◆ WHAT THE EXERCISE ASKS: Each record below should be given again exactly as it reads.

Structured diff data

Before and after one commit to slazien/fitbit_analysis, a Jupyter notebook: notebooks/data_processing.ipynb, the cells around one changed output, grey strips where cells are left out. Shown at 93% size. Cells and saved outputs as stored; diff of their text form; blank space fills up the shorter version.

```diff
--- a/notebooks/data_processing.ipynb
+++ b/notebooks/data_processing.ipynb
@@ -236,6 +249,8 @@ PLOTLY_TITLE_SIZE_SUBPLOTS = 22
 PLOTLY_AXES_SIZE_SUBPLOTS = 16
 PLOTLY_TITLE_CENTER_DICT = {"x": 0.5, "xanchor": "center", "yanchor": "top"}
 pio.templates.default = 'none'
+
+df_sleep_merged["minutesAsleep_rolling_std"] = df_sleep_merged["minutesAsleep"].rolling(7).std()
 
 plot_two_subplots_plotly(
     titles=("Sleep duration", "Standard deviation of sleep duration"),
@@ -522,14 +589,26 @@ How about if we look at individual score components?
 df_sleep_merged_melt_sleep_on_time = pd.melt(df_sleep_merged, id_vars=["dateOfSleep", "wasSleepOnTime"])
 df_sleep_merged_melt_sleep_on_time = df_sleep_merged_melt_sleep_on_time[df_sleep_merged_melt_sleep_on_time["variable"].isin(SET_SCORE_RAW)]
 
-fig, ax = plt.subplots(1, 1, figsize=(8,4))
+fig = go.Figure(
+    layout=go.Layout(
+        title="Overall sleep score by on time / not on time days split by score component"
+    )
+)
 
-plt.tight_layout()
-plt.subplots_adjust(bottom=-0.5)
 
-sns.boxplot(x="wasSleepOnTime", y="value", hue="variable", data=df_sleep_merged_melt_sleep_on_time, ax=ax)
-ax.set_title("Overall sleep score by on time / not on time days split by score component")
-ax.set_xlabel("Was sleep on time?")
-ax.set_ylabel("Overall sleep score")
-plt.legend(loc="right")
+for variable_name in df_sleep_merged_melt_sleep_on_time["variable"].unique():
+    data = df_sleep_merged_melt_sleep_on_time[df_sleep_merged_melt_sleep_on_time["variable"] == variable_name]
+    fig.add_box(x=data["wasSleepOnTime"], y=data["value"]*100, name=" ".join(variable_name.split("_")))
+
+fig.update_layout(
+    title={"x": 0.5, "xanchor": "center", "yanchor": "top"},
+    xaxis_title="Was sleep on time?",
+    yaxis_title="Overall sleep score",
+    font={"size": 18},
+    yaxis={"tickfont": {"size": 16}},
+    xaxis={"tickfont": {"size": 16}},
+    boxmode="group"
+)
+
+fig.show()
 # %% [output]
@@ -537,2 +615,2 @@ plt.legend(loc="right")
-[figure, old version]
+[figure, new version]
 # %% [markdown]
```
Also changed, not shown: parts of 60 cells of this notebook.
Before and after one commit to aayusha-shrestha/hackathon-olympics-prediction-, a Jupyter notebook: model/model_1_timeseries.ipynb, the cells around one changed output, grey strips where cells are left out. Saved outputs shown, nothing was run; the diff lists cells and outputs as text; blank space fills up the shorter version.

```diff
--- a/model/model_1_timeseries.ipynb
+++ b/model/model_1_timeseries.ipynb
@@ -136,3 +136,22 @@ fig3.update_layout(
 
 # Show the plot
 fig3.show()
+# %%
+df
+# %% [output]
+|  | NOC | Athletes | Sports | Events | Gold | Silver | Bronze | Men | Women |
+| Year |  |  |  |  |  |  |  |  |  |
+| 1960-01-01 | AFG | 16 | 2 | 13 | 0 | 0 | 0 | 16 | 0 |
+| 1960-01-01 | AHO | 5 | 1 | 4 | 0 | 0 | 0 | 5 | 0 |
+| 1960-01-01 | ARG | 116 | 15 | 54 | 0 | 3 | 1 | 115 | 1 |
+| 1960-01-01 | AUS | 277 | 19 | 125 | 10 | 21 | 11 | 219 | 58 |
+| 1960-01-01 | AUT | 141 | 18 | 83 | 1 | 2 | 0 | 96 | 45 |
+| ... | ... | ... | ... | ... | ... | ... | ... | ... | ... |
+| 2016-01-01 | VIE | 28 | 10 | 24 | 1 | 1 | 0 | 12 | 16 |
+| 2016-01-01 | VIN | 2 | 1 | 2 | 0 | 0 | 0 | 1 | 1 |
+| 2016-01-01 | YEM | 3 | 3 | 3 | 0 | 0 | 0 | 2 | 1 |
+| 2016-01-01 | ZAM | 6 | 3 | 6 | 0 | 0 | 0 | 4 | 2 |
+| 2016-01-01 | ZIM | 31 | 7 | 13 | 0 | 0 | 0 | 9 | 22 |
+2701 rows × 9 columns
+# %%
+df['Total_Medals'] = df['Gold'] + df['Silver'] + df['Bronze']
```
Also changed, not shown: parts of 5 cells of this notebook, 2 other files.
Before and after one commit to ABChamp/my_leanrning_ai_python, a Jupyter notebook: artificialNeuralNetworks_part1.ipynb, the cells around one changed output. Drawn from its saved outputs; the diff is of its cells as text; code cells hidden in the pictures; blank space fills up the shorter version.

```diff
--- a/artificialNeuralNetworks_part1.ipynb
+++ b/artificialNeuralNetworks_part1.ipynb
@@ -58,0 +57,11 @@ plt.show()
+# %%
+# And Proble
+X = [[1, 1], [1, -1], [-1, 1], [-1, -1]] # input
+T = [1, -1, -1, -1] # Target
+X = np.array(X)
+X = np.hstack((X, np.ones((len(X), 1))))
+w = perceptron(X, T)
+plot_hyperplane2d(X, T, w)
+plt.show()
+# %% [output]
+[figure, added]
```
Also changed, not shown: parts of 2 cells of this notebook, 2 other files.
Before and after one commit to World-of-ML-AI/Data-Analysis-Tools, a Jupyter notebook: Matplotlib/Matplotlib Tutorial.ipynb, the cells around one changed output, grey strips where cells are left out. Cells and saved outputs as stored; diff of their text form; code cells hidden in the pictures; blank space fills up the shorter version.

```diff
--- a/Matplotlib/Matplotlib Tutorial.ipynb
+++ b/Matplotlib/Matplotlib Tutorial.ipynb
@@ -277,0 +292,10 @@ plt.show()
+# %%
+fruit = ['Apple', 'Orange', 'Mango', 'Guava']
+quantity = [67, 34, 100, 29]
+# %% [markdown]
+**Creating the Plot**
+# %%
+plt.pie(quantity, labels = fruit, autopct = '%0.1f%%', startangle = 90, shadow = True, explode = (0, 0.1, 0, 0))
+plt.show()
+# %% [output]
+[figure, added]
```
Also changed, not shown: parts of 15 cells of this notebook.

◆ TASK RESULT:
Before and after one commit to slazien/fitbit_analysis, a Jupyter notebook: notebooks/data_processing.ipynb, the cells around one changed output, grey strips where cells are left out. Shown at 93% size. Cells and saved outputs as stored; diff of their text form; blank space fills up the shorter version.

```diff
--- a/notebooks/data_processing.ipynb
+++ b/notebooks/data_processing.ipynb
@@ -236,6 +249,8 @@ PLOTLY_TITLE_SIZE_SUBPLOTS = 22
 PLOTLY_AXES_SIZE_SUBPLOTS = 16
 PLOTLY_TITLE_CENTER_DICT = {"x": 0.5, "xanchor": "center", "yanchor": "top"}
 pio.templates.default = 'none'
+
+df_sleep_merged["minutesAsleep_rolling_std"] = df_sleep_merged["minutesAsleep"].rolling(7).std()
 
 plot_two_subplots_plotly(
     titles=("Sleep duration", "Standard deviation of sleep duration"),
@@ -522,14 +589,26 @@ How about if we look at individual score components?
 df_sleep_merged_melt_sleep_on_time = pd.melt(df_sleep_merged, id_vars=["dateOfSleep", "wasSleepOnTime"])
 df_sleep_merged_melt_sleep_on_time = df_sleep_merged_melt_sleep_on_time[df_sleep_merged_melt_sleep_on_time["variable"].isin(SET_SCORE_RAW)]
 
-fig, ax = plt.subplots(1, 1, figsize=(8,4))
+fig = go.Figure(
+    layout=go.Layout(
+        title="Overall sleep score by on time / not on time days split by score component"
+    )
+)
 
-plt.tight_layout()
-plt.subplots_adjust(bottom=-0.5)
 
-sns.boxplot(x="wasSleepOnTime", y="value", hue="variable", data=df_sleep_merged_melt_sleep_on_time, ax=ax)
-ax.set_title("Overall sleep score by on time / not on time days split by score component")
-ax.set_xlabel("Was sleep on time?")
-ax.set_ylabel("Overall sleep score")
-plt.legend(loc="right")
+for variable_name in df_sleep_merged_melt_sleep_on_time["variable"].unique():
+    data = df_sleep_merged_melt_sleep_on_time[df_sleep_merged_melt_sleep_on_time["variable"] == variable_name]
+    fig.add_box(x=data["wasSleepOnTime"], y=data["value"]*100, name=" ".join(variable_name.split("_")))
+
+fig.update_layout(
+    title={"x": 0.5, "xanchor": "center", "yanchor": "top"},
+    xaxis_title="Was sleep on time?",
+    yaxis_title="Overall sleep score",
+    font={"size": 18},
+    yaxis={"tickfont": {"size": 16}},
+    xaxis={"tickfont": {"size": 16}},
+    boxmode="group"
+)
+
+fig.show()
 # %% [output]
@@ -537,2 +615,2 @@ plt.legend(loc="right")
-[figure, old version]
+[figure, new version]
 # %% [markdown]
```
Also changed, not shown: parts of 60 cells of this notebook.
Before and after one commit to aayusha-shrestha/hackathon-olympics-prediction-, a Jupyter notebook: model/model_1_timeseries.ipynb, the cells around one changed output, grey strips where cells are left out. Saved outputs shown, nothing was run; the diff lists cells and outputs as text; blank space fills up the shorter version.

```diff
--- a/model/model_1_timeseries.ipynb
+++ b/model/model_1_timeseries.ipynb
@@ -136,3 +136,22 @@ fig3.update_layout(
 
 # Show the plot
 fig3.show()
+# %%
+df
+# %% [output]
+|  | NOC | Athletes | Sports | Events | Gold | Silver | Bronze | Men | Women |
+| Year |  |  |  |  |  |  |  |  |  |
+| 1960-01-01 | AFG | 16 | 2 | 13 | 0 | 0 | 0 | 16 | 0 |
+| 1960-01-01 | AHO | 5 | 1 | 4 | 0 | 0 | 0 | 5 | 0 |
+| 1960-01-01 | ARG | 116 | 15 | 54 | 0 | 3 | 1 | 115 | 1 |
+| 1960-01-01 | AUS | 277 | 19 | 125 | 10 | 21 | 11 | 219 | 58 |
+| 1960-01-01 | AUT | 141 | 18 | 83 | 1 | 2 | 0 | 96 | 45 |
+| ... | ... | ... | ... | ... | ... | ... | ... | ... | ... |
+| 2016-01-01 | VIE | 28 | 10 | 24 | 1 | 1 | 0 | 12 | 16 |
+| 2016-01-01 | VIN | 2 | 1 | 2 | 0 | 0 | 0 | 1 | 1 |
+| 2016-01-01 | YEM | 3 | 3 | 3 | 0 | 0 | 0 | 2 | 1 |
+| 2016-01-01 | ZAM | 6 | 3 | 6 | 0 | 0 | 0 | 4 | 2 |
+| 2016-01-01 | ZIM | 31 | 7 | 13 | 0 | 0 | 0 | 9 | 22 |
+2701 rows × 9 columns
+# %%
+df['Total_Medals'] = df['Gold'] + df['Silver'] + df['Bronze']
```
Also changed, not shown: parts of 5 cells of this notebook, 2 other files.
Before and after one commit to ABChamp/my_leanrning_ai_python, a Jupyter notebook: artificialNeuralNetworks_part1.ipynb, the cells around one changed output. Drawn from its saved outputs; the diff is of its cells as text; code cells hidden in the pictures; blank space fills up the shorter version.

```diff
--- a/artificialNeuralNetworks_part1.ipynb
+++ b/artificialNeuralNetworks_part1.ipynb
@@ -58,0 +57,11 @@ plt.show()
+# %%
+# And Proble
+X = [[1, 1], [1, -1], [-1, 1], [-1, -1]] # input
+T = [1, -1, -1, -1] # Target
+X = np.array(X)
+X = np.hstack((X, np.ones((len(X), 1))))
+w = perceptron(X, T)
+plot_hyperplane2d(X, T, w)
+plt.show()
+# %% [output]
+[figure, added]
```
Also changed, not shown: parts of 2 cells of this notebook, 2 other files.
Before and after one commit to World-of-ML-AI/Data-Analysis-Tools, a Jupyter notebook: Matplotlib/Matplotlib Tutorial.ipynb, the cells around one changed output, grey strips where cells are left out. Cells and saved outputs as stored; diff of their text form; code cells hidden in the pictures; blank space fills up the shorter version.

```diff
--- a/Matplotlib/Matplotlib Tutorial.ipynb
+++ b/Matplotlib/Matplotlib Tutorial.ipynb
@@ -277,0 +292,10 @@ plt.show()
+# %%
+fruit = ['Apple', 'Orange', 'Mango', 'Guava']
+quantity = [67, 34, 100, 29]
+# %% [markdown]
+**Creating the Plot**
+# %%
+plt.pie(quantity, labels = fruit, autopct = '%0.1f%%', startangle = 90, shadow = True, explode = (0, 0.1, 0, 0))
+plt.show()
+# %% [output]
+[figure, added]
```
Also changed, not shown: parts of 15 cells of this notebook.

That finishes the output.